- God of Creation: A Study of Genesis 1-11 – Jen Wilkin
- God of Covenant: A Study of Genesis 12-50 – Jen Wilkin
- Judges For You – Timothy Keller
- Psalms For You – Christopher Ash
- Acts 1-12 For You – R. Albert Mohler Jr.
- Acts 13-28 For You – R. Albert Mohler Jr.
- Romans 1-7 For You – Timothy Keller
- Romans 8-16 For You – Timothy Keller
- Titus For You – Tim Chester
- If God Is For Us: The Everlasting Truth of Our Great Salvation – Trillia Newbell
Practices applying our life to the knowledge of God we have from our study of the Bible
- Spiritual Disciplines for the Christian Life – Donald Whitney
- Habits of Grace: Enjoying Jesus through the Spiritual Disciplines – David Mathis
- Praying the Bible – Donald Whitney
- A Hunger for God: Desiring God through Fasting and Prayer – John Piper
- The Pursuit of Holiness – Jerry Bridges
- Spiritual Disciplines Within the Church: Participating Fully in the Body of Christ – Donald Whitney
- Discipling: How to Help Others Follow Jesus – Mark Dever
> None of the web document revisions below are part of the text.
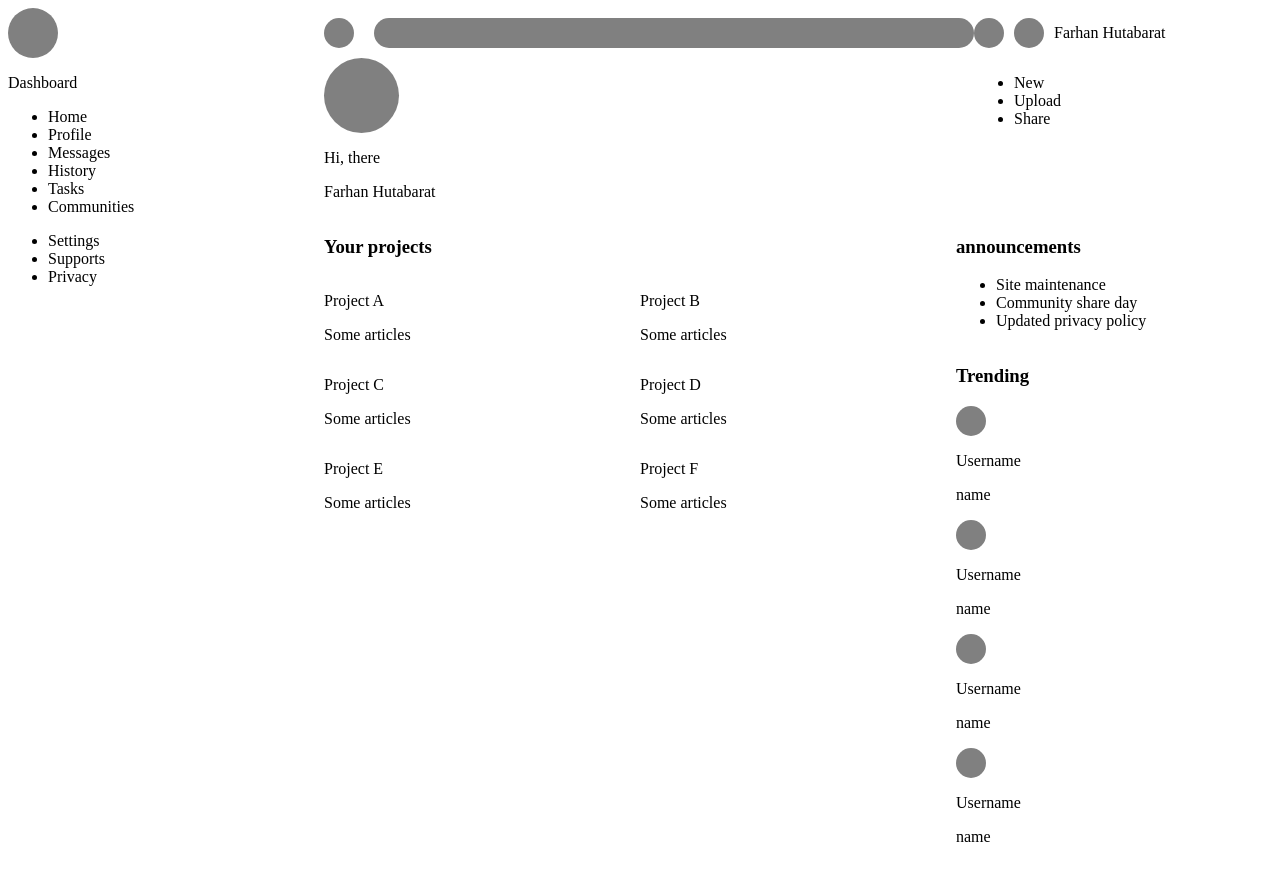
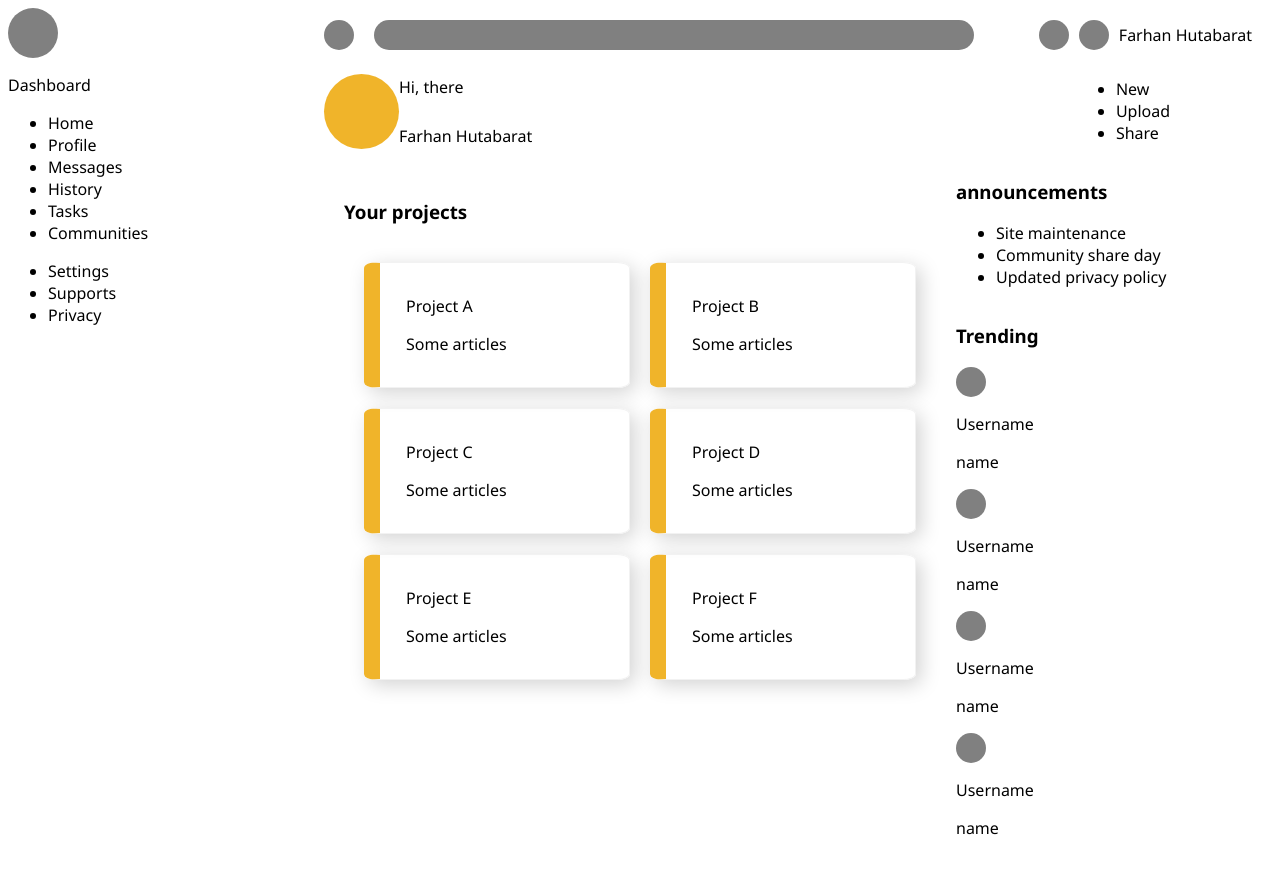
Before and after one commit to farhanreynaldo/admin-dashboard, a plain HTML site: page index.html in a window 1280 px wide. Drawn offline with Linux system fonts and the light colour scheme.

Commit message:
Update web

```diff
--- a/style.css
+++ b/style.css
@@ -1,3 +1,16 @@
+@import url('https://fonts.googleapis.com/css2?family=Noto+Sans:ital,wght@0,100..900;1,100..900&display=swap');
+
+:root {
+    --light: #FFF;
+    --accent-color: #F0B42A;
+    --border-color: hsl(0, 0%,95%);
+
+
+    font-family: "Noto Sans", sans-serif;
+    box-sizing: content-box;
+
+}
+
 .container {
     display: grid;
     grid-template-columns: 1fr 3fr;
@@ -10,6 +23,7 @@
 .header {
     display: grid;
     grid-template-columns: 2fr 1fr;
+
     grid-column: 2 / 3;
 }
 
@@ -25,11 +39,15 @@
     flex-direction: column;
 
     grid-row: 1 / 3;
+    margin: 20px;
 }
 
 .cards {
     display: grid;
     grid-template-columns: repeat(auto-fit, minmax(250px, 1fr));
+    gap: 20px;
+
+    margin: 20px;
 }
 
 .avatar, .search-icon, .notification {
@@ -46,10 +64,26 @@
     background-color: gray;
 }
 
-.profile .avatar {
+.profile {
+    display: grid;
+    grid-template-columns: 1fr 10fr;
+}
+
+.profile > .avatar {
     width: 75px;
     height: 75px;
+    grid-row: 1 / 3;
+
+    align-self: center;
+    justify-self: center;
+    background-color: var(--accent-color);
 }
+
+.profile > p {
+    margin: 0;
+    place-content: center;
+}
+
 
 .search {
     display: flex;
@@ -69,4 +103,56 @@
     display: flex;
     align-items: center;
     gap: 10px;
+    justify-content: flex-end;
+    margin: 0px 20px;
 }
+
+.profile-options {
+    display: flex;
+    list-style: none;
+    justify-content: space-around;
+
+    align-items: center;
+}
+
+.profile-options > div {
+    background-color: #1A92D3;
+    height: 40px;
+    padding: 0px 40px;
+    border-radius: 20px;
+    color: var(--light);
+
+    display: flex;
+    align-items: center;
+}
+
+.info, .user-info, .card {
+    border: 0.5px solid;
+    border-color: var(--border-color);
+    border-radius: 5%;
+    padding: 1rem;
+
+    box-shadow: 5px 5px 20px lightgrey;
+}
+
+
+.card > p {
+    margin-left: 10px;
+}
+
+.card {
+    border-left: 1rem solid var(--accent-color);
+}
+
+.info p {
+    margin: 0;
+}
+
+.info > div:first-child {
+    border-top: none;
+}
+
+.info div {
+    padding: 10px 0px;
+    border-top: 1px solid lightgray;
+}
```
- Sharing Jesus Without Freaking Out: Evangelism The Way You Were Born To Do It (2nd Edition) – D. Scott Hildreth and Steven A. McKinion
- Evangelism and the Sovereignty of God – J.I. Packer
Supplemental Studies: Gender and Family
These resources should be used in the category of Spiritual Disciplines. While they do not specifically fit into this category they are application-driven. The knowledge we have of God from an understanding of Scripture is being applied in each of these areas.
- Just Do Something: A Liberating Approach to Finding God’s Will – Kevin DeYoung
- The Complete Husband: A Practical Guide for Improved Biblical Husbanding – Lou Priolo
- Fidelity: How to Be a One-Woman Man – Douglas Wilson
- Manly Dominion – Mark Chanski
- The Titus Ten – J. Josh Smith
- The Masculine Mandate: God’s Calling to Men – Richard D. Phillips
- The Mark of a Man: Following Christ’s Example of Masculinity – Elisabeth Elliot
- The Excellent Wife: A Biblical Perspective – Martha Peace
- Risen Motherhood: Gospel Hope for Everyday Moments – Emily Jensen and Lauren Wifler
- Identity Theft: Reclaiming the Truth of our Identity in Christ – Melissa Kruger, Jen Wilkin, Trillia Newbell
- (A) Typical Woman: Free, Whole, and Called in Christ – Abigail Dodds
- Let Me Be A Woman – Elizabeth Elliott
- Idols of the Heart – Elyse Fitzpatrick
- Because He Loves Me – Elyse Fitzpatrick
- Flourish (How the Love of Christ Frees Us from Self-Focus) – Lydia Brownback
- When Sinners Say “I Do”: Discovering the Power of the Gospel – Dave Harvey
- The Meaning of Marriage: Facing the Complexities of Commitment with the Wisdom of God – Timothy Keller
- Parenting: 14 Gospel Principles That Can Radically Change Your Family – Paul David Tripp
- Give Them Grace: Dazzling Your Kids With The Love of Jesus – Elyse Fitzpatrick
- Shepherding a Child’s Heart – Tedd Tripp
- M Is for Mama: A Rebellion Against Mediocre Motherhood – Abbie Halberstadt
- Every Good Endeavor: Connecting Your Work to God’s Work – Timothy Keller
- The Gospel at Work: How Working for King Jesus Gives Purpose and Meaning to Our Jobs – Sebastian Traeger and Greg Gilbert
- The Tech-Wise Family – Andy Crouch
- Social Sanity in an Insta World – Sarah Eekhoff Zylstra, Melissa Kruger, Jen Wilkin, additional authors